━━━ DATA SUPPLIED ━━━
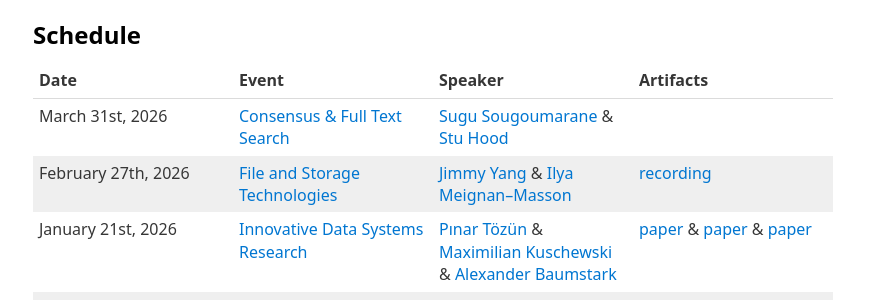
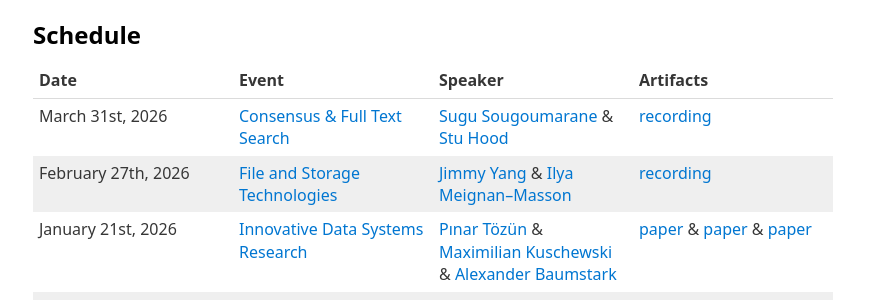
Before and after one commit to thisismiller/southbaysystems.xyz, a Jekyll site: the page built from index.markdown, in a window 1280 px wide. Shown: the part 345-645 px from the top of the page, without its empty margins (207-1079 px from the left). Built offline with Jekyll 4.4.1, drawn with Linux system fonts in a browser that asks for light colours.

Commit message:
add march recording

```diff
--- a/index.markdown
+++ b/index.markdown
@@ -21,7 +21,7 @@ Speakers will share their experience building, debugging, testing, and maintaini
 
 | Date | Event | Speaker | Artifacts |
 | --- | --- | --- | --- |
-| March 31st, 2026 | [Consensus & Full Text Search](https://luma.com/2g3exvjw) | [Sugu Sougoumarane](https://sougou.io/about/) & [Stu Hood](https://www.linkedin.com/in/stu-hood-6b65633/) | |
+| March 31st, 2026 | [Consensus & Full Text Search](https://luma.com/2g3exvjw) | [Sugu Sougoumarane](https://sougou.io/about/) & [Stu Hood](https://www.linkedin.com/in/stu-hood-6b65633/) | [recording](https://youtu.be/TeFsBVIYBis) |
 | February 27th, 2026 | [File and Storage Technologies](https://luma.com/oqu0l8st) | [Jimmy Yang](https://www.linkedin.com/in/jimmy-yang-6a7a0b12/) & [Ilya Meignan--Masson](https://ilya-meignan--masson.me/) | [recording](https://www.youtube.com/watch?v=8j1Dqi2M_pI) |
 | January 21st, 2026 | [Innovative Data Systems Research](https://luma.com/8a54z94d) | [Pınar Tözün](https://www.pinartozun.com/) & [Maximilian Kuschewski](https://www.cs.cit.tum.de/dis/team/maximilian-kuschewski/) & [Alexander Baumstark](https://www.linkedin.com/in/alexander-baumstark-abc123/) | [paper](https://vldb.org/cidrdb/papers/2026/p6-houlborg.pdf) & [paper](https://www.cs.cit.tum.de/fileadmin/w00cfj/dis/papers/umami.pdf) & [paper](https://vldb.org/cidrdb/papers/2026/p24-baumstark.pdf) |
 | November 19th, 2025 | [Morel & Query Optimization as a Service](https://luma.com/xygolo9c) | [Julian Hyde](https://www.linkedin.com/in/julianhyde) & [Yuanyuan Tian](https://humming80.github.io/) | [slides](/files/Morel.pdf) & [slides](/files/QueryOptimizationAsAService.pdf) |
```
━━━
• TASK DIRECTIONS: Word for word, please reproduce each entry above and leave out every picture.

• RESULT OF THE EXERCISE:
Before and after one commit to thisismiller/southbaysystems.xyz, a Jekyll site: the page built from index.markdown, in a window 1280 px wide. Shown: the part 345-645 px from the top of the page, without its empty margins (207-1079 px from the left). Built offline with Jekyll 4.4.1, drawn with Linux system fonts in a browser that asks for light colours.

Commit message:
add march recording

```diff
--- a/index.markdown
+++ b/index.markdown
@@ -21,7 +21,7 @@ Speakers will share their experience building, debugging, testing, and maintaini
 
 | Date | Event | Speaker | Artifacts |
 | --- | --- | --- | --- |
-| March 31st, 2026 | [Consensus & Full Text Search](https://luma.com/2g3exvjw) | [Sugu Sougoumarane](https://sougou.io/about/) & [Stu Hood](https://www.linkedin.com/in/stu-hood-6b65633/) | |
+| March 31st, 2026 | [Consensus & Full Text Search](https://luma.com/2g3exvjw) | [Sugu Sougoumarane](https://sougou.io/about/) & [Stu Hood](https://www.linkedin.com/in/stu-hood-6b65633/) | [recording](https://youtu.be/TeFsBVIYBis) |
 | February 27th, 2026 | [File and Storage Technologies](https://luma.com/oqu0l8st) | [Jimmy Yang](https://www.linkedin.com/in/jimmy-yang-6a7a0b12/) & [Ilya Meignan--Masson](https://ilya-meignan--masson.me/) | [recording](https://www.youtube.com/watch?v=8j1Dqi2M_pI) |
 | January 21st, 2026 | [Innovative Data Systems Research](https://luma.com/8a54z94d) | [Pınar Tözün](https://www.pinartozun.com/) & [Maximilian Kuschewski](https://www.cs.cit.tum.de/dis/team/maximilian-kuschewski/) & [Alexander Baumstark](https://www.linkedin.com/in/alexander-baumstark-abc123/) | [paper](https://vldb.org/cidrdb/papers/2026/p6-houlborg.pdf) & [paper](https://www.cs.cit.tum.de/fileadmin/w00cfj/dis/papers/umami.pdf) & [paper](https://vldb.org/cidrdb/papers/2026/p24-baumstark.pdf) |
 | November 19th, 2025 | [Morel & Query Optimization as a Service](https://luma.com/xygolo9c) | [Julian Hyde](https://www.linkedin.com/in/julianhyde) & [Yuanyuan Tian](https://humming80.github.io/) | [slides](/files/Morel.pdf) & [slides](/files/QueryOptimizationAsAService.pdf) |
```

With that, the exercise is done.